I was keeping my eye on the sun and was very conscious that the hike had lasted a couple hours longer than anticipated.

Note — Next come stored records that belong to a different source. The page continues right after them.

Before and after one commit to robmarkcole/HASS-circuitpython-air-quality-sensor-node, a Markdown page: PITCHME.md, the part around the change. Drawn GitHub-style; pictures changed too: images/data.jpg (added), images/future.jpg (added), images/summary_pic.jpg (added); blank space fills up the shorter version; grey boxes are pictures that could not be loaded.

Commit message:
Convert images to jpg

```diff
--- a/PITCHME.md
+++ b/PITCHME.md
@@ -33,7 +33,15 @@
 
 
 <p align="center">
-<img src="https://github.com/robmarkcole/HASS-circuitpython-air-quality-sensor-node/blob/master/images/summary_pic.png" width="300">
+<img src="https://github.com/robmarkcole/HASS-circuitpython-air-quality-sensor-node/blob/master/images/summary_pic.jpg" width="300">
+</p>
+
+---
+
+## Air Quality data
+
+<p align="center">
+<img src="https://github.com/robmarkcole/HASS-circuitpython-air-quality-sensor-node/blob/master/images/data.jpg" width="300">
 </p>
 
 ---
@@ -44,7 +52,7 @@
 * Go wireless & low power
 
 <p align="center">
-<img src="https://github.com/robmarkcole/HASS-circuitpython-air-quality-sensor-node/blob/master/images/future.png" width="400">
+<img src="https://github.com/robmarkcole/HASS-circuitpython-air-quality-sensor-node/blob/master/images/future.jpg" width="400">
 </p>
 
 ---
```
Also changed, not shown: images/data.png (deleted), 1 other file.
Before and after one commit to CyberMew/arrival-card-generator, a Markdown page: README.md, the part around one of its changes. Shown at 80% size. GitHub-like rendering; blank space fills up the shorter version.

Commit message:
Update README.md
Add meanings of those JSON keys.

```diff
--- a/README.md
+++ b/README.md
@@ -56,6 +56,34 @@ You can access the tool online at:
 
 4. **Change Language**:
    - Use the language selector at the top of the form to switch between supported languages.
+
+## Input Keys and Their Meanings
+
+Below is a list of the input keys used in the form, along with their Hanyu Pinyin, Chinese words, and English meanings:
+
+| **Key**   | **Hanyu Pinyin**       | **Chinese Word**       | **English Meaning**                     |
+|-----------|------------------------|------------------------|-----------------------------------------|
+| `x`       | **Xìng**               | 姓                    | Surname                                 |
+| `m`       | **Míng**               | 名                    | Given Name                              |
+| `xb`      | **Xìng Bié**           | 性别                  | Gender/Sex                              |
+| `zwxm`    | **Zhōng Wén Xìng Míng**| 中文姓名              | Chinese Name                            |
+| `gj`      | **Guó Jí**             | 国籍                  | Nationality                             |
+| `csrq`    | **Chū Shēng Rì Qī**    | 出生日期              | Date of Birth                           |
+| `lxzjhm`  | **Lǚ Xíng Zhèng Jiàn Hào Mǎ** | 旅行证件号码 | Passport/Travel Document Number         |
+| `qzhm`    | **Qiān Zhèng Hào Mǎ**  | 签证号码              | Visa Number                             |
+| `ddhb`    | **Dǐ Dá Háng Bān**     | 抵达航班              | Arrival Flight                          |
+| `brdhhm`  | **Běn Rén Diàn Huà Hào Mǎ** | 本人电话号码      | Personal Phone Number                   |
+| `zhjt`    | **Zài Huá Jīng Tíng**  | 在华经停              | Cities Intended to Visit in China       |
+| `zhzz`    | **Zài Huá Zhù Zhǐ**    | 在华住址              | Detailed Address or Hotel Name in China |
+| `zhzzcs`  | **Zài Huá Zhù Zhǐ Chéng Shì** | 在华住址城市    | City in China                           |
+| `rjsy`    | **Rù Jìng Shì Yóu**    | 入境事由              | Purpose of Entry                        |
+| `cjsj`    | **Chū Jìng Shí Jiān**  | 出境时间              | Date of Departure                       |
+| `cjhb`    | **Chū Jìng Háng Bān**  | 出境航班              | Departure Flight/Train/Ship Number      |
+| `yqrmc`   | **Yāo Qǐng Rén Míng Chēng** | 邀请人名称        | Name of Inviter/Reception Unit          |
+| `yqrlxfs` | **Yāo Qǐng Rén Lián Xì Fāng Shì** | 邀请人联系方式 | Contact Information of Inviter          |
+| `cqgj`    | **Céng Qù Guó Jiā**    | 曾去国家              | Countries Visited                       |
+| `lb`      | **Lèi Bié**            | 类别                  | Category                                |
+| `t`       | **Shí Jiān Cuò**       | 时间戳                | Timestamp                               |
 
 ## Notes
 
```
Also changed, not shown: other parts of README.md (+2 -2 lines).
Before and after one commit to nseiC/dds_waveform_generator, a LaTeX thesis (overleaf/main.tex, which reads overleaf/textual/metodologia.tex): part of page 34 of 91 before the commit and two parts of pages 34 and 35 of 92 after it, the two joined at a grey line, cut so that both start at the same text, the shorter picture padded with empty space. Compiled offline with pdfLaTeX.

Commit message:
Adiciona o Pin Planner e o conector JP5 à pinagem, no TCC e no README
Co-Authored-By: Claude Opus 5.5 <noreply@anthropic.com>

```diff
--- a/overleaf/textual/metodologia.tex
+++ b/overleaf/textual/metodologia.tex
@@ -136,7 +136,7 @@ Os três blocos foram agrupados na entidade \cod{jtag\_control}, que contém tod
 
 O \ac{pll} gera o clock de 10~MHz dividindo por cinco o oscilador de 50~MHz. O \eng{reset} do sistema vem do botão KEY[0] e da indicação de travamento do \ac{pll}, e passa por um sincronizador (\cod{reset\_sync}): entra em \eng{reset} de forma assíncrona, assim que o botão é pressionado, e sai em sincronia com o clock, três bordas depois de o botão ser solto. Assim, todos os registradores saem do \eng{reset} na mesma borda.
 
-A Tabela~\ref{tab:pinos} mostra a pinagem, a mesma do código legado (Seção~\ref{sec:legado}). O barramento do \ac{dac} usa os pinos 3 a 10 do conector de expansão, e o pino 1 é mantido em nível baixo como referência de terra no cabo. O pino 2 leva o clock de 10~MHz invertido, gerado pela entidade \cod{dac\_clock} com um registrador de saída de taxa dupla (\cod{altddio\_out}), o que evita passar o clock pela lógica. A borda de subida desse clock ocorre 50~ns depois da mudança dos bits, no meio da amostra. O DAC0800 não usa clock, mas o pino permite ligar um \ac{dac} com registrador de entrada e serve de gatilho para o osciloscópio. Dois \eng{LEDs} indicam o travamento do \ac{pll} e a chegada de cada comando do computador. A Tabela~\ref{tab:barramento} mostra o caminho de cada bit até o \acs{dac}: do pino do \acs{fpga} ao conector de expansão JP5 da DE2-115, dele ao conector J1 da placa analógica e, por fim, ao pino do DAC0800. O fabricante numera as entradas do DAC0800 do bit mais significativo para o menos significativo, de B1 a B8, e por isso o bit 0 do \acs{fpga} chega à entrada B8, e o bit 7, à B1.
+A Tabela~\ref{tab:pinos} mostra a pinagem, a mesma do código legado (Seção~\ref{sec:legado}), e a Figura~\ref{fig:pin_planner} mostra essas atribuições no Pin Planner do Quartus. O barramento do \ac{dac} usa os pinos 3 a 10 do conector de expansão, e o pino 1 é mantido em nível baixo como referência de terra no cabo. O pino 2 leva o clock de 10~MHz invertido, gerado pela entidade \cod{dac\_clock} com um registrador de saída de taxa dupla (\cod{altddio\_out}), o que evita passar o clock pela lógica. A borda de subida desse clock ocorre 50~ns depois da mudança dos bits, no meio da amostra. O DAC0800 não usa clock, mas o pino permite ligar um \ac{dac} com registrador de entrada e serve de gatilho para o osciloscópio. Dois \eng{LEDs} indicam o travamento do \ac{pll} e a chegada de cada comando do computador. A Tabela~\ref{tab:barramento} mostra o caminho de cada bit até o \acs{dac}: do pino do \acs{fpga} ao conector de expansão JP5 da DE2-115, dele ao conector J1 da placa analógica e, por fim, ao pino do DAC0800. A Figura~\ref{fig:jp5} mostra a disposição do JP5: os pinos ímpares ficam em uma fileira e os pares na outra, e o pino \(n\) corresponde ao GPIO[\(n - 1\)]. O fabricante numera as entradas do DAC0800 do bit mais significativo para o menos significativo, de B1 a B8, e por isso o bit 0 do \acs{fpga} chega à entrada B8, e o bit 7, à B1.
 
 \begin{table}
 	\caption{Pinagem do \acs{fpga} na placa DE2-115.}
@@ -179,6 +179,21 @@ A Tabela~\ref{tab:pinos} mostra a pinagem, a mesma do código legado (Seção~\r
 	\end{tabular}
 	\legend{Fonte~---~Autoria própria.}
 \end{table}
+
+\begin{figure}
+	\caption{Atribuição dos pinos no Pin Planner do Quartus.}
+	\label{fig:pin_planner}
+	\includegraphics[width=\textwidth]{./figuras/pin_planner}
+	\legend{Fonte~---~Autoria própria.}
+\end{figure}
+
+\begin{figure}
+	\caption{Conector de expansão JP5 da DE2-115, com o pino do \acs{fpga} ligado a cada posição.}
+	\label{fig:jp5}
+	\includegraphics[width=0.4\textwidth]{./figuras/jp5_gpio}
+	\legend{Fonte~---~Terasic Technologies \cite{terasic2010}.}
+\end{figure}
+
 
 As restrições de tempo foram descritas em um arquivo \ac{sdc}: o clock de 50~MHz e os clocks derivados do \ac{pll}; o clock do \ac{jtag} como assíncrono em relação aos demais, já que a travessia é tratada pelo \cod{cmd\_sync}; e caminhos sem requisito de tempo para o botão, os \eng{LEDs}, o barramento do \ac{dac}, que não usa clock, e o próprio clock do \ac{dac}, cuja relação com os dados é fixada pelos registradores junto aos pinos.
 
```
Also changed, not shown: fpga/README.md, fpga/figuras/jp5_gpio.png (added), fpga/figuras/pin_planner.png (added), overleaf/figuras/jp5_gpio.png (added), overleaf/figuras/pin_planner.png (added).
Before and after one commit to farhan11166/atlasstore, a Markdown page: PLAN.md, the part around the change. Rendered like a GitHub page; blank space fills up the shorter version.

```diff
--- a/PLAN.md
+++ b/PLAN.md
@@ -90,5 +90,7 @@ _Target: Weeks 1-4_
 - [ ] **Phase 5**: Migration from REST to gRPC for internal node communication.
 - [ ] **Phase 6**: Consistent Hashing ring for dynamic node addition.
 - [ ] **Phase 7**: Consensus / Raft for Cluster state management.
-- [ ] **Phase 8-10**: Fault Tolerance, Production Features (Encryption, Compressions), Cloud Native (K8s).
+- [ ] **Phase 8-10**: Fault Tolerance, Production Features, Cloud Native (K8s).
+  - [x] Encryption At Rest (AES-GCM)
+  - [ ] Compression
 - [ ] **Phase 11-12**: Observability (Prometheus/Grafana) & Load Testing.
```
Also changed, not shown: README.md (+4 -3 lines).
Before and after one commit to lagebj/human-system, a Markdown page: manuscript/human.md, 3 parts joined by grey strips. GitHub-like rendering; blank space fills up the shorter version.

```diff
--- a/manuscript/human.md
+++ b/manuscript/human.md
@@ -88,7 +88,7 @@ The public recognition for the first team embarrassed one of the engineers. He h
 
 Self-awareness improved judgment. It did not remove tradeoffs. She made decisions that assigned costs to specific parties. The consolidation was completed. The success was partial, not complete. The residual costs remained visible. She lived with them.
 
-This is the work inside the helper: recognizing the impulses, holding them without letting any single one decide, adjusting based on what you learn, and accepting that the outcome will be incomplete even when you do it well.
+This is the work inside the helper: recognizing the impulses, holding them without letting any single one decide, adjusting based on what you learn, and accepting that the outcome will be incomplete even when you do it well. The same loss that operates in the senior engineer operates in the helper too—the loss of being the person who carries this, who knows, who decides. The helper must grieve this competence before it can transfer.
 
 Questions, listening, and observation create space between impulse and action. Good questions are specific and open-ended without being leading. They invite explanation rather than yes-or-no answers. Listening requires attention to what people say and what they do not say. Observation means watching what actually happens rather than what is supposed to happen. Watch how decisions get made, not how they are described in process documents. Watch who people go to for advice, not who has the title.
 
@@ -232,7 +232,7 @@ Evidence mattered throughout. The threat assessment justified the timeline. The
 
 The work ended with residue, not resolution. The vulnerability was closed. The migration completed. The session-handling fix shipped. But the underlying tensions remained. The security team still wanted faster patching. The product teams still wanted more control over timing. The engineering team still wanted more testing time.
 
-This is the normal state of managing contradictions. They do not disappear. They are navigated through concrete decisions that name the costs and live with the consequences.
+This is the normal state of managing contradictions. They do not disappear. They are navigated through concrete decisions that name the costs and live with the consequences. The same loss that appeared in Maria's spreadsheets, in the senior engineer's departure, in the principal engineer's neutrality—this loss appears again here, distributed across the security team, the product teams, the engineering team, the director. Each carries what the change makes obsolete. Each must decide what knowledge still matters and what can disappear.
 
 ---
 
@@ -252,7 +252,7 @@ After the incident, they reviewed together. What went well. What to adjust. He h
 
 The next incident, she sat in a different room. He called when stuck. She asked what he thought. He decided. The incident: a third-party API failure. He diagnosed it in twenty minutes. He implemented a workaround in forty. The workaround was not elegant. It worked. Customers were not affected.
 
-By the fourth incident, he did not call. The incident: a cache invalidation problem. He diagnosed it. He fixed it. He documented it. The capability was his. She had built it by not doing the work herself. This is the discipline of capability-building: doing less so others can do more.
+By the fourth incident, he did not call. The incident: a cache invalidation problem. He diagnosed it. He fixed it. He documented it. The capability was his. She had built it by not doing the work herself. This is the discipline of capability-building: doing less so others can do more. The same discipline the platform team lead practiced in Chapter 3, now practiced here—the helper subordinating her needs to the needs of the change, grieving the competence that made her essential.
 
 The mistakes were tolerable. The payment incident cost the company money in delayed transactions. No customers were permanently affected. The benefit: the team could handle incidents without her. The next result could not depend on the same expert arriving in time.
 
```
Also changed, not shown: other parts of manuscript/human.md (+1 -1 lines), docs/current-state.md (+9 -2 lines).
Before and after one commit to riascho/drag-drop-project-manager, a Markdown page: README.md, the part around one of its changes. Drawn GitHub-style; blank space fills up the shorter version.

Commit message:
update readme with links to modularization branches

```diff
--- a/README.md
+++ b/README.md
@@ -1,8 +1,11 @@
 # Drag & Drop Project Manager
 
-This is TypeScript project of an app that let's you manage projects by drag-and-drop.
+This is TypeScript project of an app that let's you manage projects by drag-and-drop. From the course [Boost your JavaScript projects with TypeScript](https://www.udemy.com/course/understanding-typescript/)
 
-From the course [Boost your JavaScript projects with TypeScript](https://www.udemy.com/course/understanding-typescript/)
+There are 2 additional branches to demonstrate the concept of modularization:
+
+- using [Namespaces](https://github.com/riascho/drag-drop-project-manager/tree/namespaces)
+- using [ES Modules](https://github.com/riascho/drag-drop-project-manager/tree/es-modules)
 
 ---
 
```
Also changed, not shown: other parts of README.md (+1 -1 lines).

I was hoping that we’d make it back before dark and luckily we found the concrete path and made our way out.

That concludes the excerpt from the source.